Copy each line below containing "numberOfCopies".
**** DATA PROVIDED ****
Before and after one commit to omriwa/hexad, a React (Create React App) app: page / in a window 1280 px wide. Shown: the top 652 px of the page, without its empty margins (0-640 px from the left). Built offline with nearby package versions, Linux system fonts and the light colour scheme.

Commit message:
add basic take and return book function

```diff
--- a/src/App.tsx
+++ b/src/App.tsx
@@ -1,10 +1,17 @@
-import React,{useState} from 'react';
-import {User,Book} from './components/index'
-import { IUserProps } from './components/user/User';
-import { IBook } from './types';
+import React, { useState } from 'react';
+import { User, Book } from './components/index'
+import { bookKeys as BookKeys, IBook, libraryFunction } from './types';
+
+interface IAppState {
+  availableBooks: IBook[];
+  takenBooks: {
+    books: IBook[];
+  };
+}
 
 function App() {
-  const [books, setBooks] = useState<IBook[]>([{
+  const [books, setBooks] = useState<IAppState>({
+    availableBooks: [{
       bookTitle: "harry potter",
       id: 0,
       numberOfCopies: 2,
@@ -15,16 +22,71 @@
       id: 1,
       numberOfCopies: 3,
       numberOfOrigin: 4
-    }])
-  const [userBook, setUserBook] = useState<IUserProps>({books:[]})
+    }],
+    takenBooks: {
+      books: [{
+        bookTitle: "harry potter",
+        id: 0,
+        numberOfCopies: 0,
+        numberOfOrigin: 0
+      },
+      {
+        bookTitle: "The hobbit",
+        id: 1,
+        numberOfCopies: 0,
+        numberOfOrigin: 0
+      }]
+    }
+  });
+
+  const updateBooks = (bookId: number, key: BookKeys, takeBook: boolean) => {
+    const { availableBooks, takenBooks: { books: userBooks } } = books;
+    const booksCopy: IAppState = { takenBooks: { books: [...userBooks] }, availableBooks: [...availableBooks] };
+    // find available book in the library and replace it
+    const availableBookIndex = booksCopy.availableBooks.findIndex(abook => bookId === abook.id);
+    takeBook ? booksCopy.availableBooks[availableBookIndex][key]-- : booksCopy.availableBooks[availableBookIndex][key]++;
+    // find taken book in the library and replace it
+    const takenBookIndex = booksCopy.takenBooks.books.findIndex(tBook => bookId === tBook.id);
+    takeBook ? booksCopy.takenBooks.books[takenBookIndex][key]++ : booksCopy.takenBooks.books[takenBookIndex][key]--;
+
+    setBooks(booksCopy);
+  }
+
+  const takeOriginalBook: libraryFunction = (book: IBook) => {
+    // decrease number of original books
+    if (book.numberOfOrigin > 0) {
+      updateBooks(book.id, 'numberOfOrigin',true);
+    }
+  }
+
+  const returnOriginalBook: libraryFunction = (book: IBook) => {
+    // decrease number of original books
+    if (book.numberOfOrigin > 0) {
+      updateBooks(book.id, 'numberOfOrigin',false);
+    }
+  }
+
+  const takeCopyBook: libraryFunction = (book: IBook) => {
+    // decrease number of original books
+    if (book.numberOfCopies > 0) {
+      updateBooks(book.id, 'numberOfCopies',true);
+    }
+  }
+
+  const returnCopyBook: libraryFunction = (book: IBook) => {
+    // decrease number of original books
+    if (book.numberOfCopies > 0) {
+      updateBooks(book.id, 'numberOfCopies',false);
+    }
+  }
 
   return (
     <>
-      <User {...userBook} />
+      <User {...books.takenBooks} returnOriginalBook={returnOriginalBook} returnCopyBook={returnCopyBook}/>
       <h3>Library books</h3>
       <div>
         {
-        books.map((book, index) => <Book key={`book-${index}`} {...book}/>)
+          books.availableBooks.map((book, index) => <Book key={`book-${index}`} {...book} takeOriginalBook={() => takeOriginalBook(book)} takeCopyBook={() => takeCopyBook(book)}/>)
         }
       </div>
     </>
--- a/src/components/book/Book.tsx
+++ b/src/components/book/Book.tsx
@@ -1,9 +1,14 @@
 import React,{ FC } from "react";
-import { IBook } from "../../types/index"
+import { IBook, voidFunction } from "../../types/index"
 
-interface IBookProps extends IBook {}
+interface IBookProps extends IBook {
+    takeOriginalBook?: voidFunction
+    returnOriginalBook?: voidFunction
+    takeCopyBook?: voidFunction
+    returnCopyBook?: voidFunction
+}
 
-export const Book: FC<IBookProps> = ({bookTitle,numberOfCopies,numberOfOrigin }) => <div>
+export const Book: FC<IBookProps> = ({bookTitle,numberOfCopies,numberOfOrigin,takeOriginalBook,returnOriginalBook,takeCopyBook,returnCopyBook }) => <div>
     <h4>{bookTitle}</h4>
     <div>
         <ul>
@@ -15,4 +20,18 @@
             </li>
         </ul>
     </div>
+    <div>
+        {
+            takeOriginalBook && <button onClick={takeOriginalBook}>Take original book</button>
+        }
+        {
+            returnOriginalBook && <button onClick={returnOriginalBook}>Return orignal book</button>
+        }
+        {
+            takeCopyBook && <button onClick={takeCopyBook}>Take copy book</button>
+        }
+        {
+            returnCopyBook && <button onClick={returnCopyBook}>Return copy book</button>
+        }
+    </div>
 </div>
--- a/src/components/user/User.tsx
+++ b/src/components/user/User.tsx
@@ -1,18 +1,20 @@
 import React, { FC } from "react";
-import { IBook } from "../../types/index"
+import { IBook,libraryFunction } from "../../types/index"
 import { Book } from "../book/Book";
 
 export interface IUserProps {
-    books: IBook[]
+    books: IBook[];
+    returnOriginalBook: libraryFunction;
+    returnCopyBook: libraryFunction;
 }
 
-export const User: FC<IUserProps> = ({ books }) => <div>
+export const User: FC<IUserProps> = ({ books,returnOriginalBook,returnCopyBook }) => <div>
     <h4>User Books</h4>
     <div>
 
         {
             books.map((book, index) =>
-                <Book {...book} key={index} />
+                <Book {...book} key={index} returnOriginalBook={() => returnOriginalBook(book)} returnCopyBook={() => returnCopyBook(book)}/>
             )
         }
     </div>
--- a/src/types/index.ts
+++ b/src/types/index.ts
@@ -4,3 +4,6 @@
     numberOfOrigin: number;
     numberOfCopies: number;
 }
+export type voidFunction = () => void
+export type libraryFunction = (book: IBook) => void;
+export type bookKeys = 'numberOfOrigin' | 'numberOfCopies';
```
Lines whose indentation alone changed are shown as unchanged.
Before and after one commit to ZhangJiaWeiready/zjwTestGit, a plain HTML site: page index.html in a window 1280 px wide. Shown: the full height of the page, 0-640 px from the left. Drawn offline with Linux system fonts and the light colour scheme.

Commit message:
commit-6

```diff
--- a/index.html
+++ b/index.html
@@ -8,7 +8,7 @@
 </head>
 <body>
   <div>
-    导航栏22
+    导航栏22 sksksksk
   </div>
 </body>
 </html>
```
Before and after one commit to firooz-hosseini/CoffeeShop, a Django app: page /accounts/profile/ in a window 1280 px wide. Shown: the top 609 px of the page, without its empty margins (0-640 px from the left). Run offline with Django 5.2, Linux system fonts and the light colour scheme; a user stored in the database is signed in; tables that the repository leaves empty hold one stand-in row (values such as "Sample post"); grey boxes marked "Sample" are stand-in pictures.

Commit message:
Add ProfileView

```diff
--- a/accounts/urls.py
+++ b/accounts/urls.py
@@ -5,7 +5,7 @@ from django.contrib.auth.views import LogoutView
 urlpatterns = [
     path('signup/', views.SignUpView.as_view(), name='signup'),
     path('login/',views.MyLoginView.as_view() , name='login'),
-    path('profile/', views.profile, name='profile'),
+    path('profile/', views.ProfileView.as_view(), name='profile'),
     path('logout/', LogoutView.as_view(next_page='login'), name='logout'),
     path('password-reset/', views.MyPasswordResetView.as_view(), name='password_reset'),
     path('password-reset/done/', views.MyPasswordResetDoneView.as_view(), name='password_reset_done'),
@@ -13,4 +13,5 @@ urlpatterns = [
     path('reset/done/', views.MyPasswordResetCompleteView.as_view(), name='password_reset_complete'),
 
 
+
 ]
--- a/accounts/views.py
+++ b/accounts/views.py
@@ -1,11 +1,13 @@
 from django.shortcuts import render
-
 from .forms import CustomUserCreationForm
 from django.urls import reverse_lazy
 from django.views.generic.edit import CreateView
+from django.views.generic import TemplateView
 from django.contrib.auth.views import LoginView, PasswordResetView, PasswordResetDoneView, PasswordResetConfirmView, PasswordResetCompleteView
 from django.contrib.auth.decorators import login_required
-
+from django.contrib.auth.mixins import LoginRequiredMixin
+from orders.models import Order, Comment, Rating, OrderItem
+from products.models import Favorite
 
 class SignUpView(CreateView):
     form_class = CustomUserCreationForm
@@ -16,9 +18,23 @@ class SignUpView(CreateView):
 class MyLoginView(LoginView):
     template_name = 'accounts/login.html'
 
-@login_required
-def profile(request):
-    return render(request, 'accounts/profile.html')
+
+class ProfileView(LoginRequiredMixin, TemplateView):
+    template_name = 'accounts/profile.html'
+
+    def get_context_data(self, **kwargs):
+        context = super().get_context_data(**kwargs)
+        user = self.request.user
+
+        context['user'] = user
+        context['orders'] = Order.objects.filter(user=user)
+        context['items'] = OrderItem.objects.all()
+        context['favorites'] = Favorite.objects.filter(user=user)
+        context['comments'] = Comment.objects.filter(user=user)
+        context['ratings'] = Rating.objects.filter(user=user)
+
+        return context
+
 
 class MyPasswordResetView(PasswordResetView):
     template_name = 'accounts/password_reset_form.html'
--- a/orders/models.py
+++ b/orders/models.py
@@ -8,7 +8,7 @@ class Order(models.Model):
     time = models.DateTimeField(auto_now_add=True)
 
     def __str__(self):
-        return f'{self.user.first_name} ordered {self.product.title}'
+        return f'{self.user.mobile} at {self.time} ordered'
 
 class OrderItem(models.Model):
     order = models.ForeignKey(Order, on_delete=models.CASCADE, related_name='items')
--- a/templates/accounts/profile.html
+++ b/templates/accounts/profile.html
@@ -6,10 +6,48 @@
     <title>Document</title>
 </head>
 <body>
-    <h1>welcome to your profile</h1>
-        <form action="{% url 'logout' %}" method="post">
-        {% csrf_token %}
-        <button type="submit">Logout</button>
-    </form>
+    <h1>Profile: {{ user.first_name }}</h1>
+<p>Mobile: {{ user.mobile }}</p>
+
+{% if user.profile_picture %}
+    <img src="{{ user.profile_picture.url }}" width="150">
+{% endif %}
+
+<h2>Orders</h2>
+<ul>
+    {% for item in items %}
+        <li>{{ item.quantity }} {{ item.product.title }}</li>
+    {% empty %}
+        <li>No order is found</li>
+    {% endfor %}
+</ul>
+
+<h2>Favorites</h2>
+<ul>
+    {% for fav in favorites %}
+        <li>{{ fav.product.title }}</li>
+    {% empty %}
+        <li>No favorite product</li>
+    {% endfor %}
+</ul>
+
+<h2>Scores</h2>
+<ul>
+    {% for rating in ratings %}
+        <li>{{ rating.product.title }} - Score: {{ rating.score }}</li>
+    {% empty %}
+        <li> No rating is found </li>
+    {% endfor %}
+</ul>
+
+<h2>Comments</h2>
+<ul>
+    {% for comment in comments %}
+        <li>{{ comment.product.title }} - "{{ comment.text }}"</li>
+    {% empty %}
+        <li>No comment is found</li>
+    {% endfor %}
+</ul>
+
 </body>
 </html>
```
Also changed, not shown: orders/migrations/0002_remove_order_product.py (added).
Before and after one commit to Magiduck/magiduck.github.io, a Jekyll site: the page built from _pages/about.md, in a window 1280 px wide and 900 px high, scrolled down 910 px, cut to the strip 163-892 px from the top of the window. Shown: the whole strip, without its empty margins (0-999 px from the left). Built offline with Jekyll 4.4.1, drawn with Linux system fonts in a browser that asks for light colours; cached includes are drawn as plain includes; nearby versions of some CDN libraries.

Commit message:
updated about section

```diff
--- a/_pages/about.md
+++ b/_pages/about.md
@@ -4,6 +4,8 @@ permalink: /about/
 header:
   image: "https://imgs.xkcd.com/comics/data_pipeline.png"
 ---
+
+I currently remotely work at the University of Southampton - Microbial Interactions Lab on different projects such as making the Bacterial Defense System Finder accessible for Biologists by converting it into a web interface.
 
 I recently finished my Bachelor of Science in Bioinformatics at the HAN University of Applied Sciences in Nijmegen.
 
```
****
> _SOLVED PROBLEM_:
       numberOfCopies: 2,
       numberOfCopies: 3,
+        numberOfCopies: 0,
+        numberOfCopies: 0,
+    if (book.numberOfCopies > 0) {
+      updateBooks(book.id, 'numberOfCopies',true);
+    if (book.numberOfCopies > 0) {
+      updateBooks(book.id, 'numberOfCopies',false);
-export const Book: FC<IBookProps> = ({bookTitle,numberOfCopies,numberOfOrigin }) => <div>
+export const Book: FC<IBookProps> = ({bookTitle,numberOfCopies,numberOfOrigin,takeOriginalBook,returnOriginalBook,takeCopyBook,returnCopyBook }) => <div>
     numberOfCopies: number;
+export type bookKeys = 'numberOfOrigin' | 'numberOfCopies';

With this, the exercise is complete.